**TASK REQUIREMENTS**: Would you output all the data exactly as it stands?

======== INPUT FOR THIS TASK ========

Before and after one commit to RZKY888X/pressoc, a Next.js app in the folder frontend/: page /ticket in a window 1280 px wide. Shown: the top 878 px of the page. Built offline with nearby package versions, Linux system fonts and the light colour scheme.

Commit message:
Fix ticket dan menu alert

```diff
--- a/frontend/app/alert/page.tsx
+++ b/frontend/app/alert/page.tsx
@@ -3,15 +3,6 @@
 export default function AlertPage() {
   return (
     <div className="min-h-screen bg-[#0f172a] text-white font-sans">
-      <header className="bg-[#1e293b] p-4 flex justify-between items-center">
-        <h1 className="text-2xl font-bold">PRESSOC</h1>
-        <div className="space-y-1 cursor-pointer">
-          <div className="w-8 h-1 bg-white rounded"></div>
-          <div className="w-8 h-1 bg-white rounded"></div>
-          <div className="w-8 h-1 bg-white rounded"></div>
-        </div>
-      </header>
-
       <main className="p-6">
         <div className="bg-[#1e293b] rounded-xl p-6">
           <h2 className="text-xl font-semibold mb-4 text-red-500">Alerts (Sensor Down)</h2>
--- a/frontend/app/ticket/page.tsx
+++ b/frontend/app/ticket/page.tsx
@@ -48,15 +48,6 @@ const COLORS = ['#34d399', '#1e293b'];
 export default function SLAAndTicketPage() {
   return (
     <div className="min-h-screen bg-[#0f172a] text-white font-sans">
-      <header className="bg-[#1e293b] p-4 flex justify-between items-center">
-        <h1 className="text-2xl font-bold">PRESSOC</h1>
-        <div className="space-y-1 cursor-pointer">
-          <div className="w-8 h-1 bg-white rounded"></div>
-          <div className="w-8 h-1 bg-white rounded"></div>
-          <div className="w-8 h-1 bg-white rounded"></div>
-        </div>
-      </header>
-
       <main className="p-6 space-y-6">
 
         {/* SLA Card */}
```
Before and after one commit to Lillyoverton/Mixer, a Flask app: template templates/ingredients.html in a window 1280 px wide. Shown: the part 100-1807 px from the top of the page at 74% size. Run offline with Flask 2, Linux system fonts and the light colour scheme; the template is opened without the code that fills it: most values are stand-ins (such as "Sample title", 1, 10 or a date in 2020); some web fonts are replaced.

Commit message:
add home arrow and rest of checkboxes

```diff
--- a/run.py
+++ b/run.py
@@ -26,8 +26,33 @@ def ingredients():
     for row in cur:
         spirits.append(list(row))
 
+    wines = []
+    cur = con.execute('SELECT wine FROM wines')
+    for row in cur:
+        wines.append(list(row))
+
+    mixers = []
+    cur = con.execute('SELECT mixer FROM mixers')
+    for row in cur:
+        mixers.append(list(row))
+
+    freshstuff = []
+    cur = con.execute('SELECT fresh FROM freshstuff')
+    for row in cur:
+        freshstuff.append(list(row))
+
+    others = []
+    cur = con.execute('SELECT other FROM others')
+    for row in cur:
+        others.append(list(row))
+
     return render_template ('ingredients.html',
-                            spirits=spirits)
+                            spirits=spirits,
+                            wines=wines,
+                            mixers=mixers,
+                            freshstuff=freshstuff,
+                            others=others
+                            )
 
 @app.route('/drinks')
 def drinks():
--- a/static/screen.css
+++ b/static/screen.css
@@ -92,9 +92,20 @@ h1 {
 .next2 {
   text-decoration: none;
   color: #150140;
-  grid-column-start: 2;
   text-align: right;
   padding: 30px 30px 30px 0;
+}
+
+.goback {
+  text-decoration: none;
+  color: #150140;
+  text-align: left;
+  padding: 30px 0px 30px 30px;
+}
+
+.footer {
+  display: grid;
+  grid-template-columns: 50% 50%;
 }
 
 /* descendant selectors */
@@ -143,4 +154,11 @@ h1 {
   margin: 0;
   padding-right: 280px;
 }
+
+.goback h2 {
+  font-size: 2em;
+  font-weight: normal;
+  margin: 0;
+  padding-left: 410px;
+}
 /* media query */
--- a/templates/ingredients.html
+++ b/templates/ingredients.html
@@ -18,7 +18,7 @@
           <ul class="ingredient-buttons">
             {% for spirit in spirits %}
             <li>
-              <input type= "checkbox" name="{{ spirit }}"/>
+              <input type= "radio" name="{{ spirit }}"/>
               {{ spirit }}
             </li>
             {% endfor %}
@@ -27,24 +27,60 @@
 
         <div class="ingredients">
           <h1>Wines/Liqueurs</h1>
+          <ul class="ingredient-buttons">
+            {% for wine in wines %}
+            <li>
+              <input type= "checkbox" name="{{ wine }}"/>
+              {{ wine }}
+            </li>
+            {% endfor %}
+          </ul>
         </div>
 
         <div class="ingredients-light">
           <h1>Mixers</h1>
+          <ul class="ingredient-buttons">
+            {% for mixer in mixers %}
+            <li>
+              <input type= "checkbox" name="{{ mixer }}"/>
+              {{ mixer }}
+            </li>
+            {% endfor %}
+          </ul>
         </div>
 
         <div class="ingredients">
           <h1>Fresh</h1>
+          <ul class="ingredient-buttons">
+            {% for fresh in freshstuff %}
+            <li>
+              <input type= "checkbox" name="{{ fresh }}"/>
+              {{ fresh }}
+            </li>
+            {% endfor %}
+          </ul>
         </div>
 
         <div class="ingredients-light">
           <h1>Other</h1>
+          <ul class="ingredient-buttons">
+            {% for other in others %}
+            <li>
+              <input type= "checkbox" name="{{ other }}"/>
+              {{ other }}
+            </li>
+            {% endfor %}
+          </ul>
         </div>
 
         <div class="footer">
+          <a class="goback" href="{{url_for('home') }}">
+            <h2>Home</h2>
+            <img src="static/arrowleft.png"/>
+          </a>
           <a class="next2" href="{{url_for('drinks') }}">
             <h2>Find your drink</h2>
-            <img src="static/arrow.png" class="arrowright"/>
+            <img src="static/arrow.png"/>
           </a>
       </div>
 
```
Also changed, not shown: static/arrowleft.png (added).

========

**SOLVED PROBLEM**:
Before and after one commit to RZKY888X/pressoc, a Next.js app in the folder frontend/: page /ticket in a window 1280 px wide. Shown: the top 878 px of the page. Built offline with nearby package versions, Linux system fonts and the light colour scheme.

Commit message:
Fix ticket dan menu alert

```diff
--- a/frontend/app/alert/page.tsx
+++ b/frontend/app/alert/page.tsx
@@ -3,15 +3,6 @@
 export default function AlertPage() {
   return (
     <div className="min-h-screen bg-[#0f172a] text-white font-sans">
-      <header className="bg-[#1e293b] p-4 flex justify-between items-center">
-        <h1 className="text-2xl font-bold">PRESSOC</h1>
-        <div className="space-y-1 cursor-pointer">
-          <div className="w-8 h-1 bg-white rounded"></div>
-          <div className="w-8 h-1 bg-white rounded"></div>
-          <div className="w-8 h-1 bg-white rounded"></div>
-        </div>
-      </header>
-
       <main className="p-6">
         <div className="bg-[#1e293b] rounded-xl p-6">
           <h2 className="text-xl font-semibold mb-4 text-red-500">Alerts (Sensor Down)</h2>
--- a/frontend/app/ticket/page.tsx
+++ b/frontend/app/ticket/page.tsx
@@ -48,15 +48,6 @@ const COLORS = ['#34d399', '#1e293b'];
 export default function SLAAndTicketPage() {
   return (
     <div className="min-h-screen bg-[#0f172a] text-white font-sans">
-      <header className="bg-[#1e293b] p-4 flex justify-between items-center">
-        <h1 className="text-2xl font-bold">PRESSOC</h1>
-        <div className="space-y-1 cursor-pointer">
-          <div className="w-8 h-1 bg-white rounded"></div>
-          <div className="w-8 h-1 bg-white rounded"></div>
-          <div className="w-8 h-1 bg-white rounded"></div>
-        </div>
-      </header>
-
       <main className="p-6 space-y-6">
 
         {/* SLA Card */}
```
Before and after one commit to Lillyoverton/Mixer, a Flask app: template templates/ingredients.html in a window 1280 px wide. Shown: the part 100-1807 px from the top of the page at 74% size. Run offline with Flask 2, Linux system fonts and the light colour scheme; the template is opened without the code that fills it: most values are stand-ins (such as "Sample title", 1, 10 or a date in 2020); some web fonts are replaced.

Commit message:
add home arrow and rest of checkboxes

```diff
--- a/run.py
+++ b/run.py
@@ -26,8 +26,33 @@ def ingredients():
     for row in cur:
         spirits.append(list(row))
 
+    wines = []
+    cur = con.execute('SELECT wine FROM wines')
+    for row in cur:
+        wines.append(list(row))
+
+    mixers = []
+    cur = con.execute('SELECT mixer FROM mixers')
+    for row in cur:
+        mixers.append(list(row))
+
+    freshstuff = []
+    cur = con.execute('SELECT fresh FROM freshstuff')
+    for row in cur:
+        freshstuff.append(list(row))
+
+    others = []
+    cur = con.execute('SELECT other FROM others')
+    for row in cur:
+        others.append(list(row))
+
     return render_template ('ingredients.html',
-                            spirits=spirits)
+                            spirits=spirits,
+                            wines=wines,
+                            mixers=mixers,
+                            freshstuff=freshstuff,
+                            others=others
+                            )
 
 @app.route('/drinks')
 def drinks():
--- a/static/screen.css
+++ b/static/screen.css
@@ -92,9 +92,20 @@ h1 {
 .next2 {
   text-decoration: none;
   color: #150140;
-  grid-column-start: 2;
   text-align: right;
   padding: 30px 30px 30px 0;
+}
+
+.goback {
+  text-decoration: none;
+  color: #150140;
+  text-align: left;
+  padding: 30px 0px 30px 30px;
+}
+
+.footer {
+  display: grid;
+  grid-template-columns: 50% 50%;
 }
 
 /* descendant selectors */
@@ -143,4 +154,11 @@ h1 {
   margin: 0;
   padding-right: 280px;
 }
+
+.goback h2 {
+  font-size: 2em;
+  font-weight: normal;
+  margin: 0;
+  padding-left: 410px;
+}
 /* media query */
--- a/templates/ingredients.html
+++ b/templates/ingredients.html
@@ -18,7 +18,7 @@
           <ul class="ingredient-buttons">
             {% for spirit in spirits %}
             <li>
-              <input type= "checkbox" name="{{ spirit }}"/>
+              <input type= "radio" name="{{ spirit }}"/>
               {{ spirit }}
             </li>
             {% endfor %}
@@ -27,24 +27,60 @@
 
         <div class="ingredients">
           <h1>Wines/Liqueurs</h1>
+          <ul class="ingredient-buttons">
+            {% for wine in wines %}
+            <li>
+              <input type= "checkbox" name="{{ wine }}"/>
+              {{ wine }}
+            </li>
+            {% endfor %}
+          </ul>
         </div>
 
         <div class="ingredients-light">
           <h1>Mixers</h1>
+          <ul class="ingredient-buttons">
+            {% for mixer in mixers %}
+            <li>
+              <input type= "checkbox" name="{{ mixer }}"/>
+              {{ mixer }}
+            </li>
+            {% endfor %}
+          </ul>
         </div>
 
         <div class="ingredients">
           <h1>Fresh</h1>
+          <ul class="ingredient-buttons">
+            {% for fresh in freshstuff %}
+            <li>
+              <input type= "checkbox" name="{{ fresh }}"/>
+              {{ fresh }}
+            </li>
+            {% endfor %}
+          </ul>
         </div>
 
         <div class="ingredients-light">
           <h1>Other</h1>
+          <ul class="ingredient-buttons">
+            {% for other in others %}
+            <li>
+              <input type= "checkbox" name="{{ other }}"/>
+              {{ other }}
+            </li>
+            {% endfor %}
+          </ul>
         </div>
 
         <div class="footer">
+          <a class="goback" href="{{url_for('home') }}">
+            <h2>Home</h2>
+            <img src="static/arrowleft.png"/>
+          </a>
           <a class="next2" href="{{url_for('drinks') }}">
             <h2>Find your drink</h2>
-            <img src="static/arrow.png" class="arrowright"/>
+            <img src="static/arrow.png"/>
           </a>
       </div>
 
```
Also changed, not shown: static/arrowleft.png (added).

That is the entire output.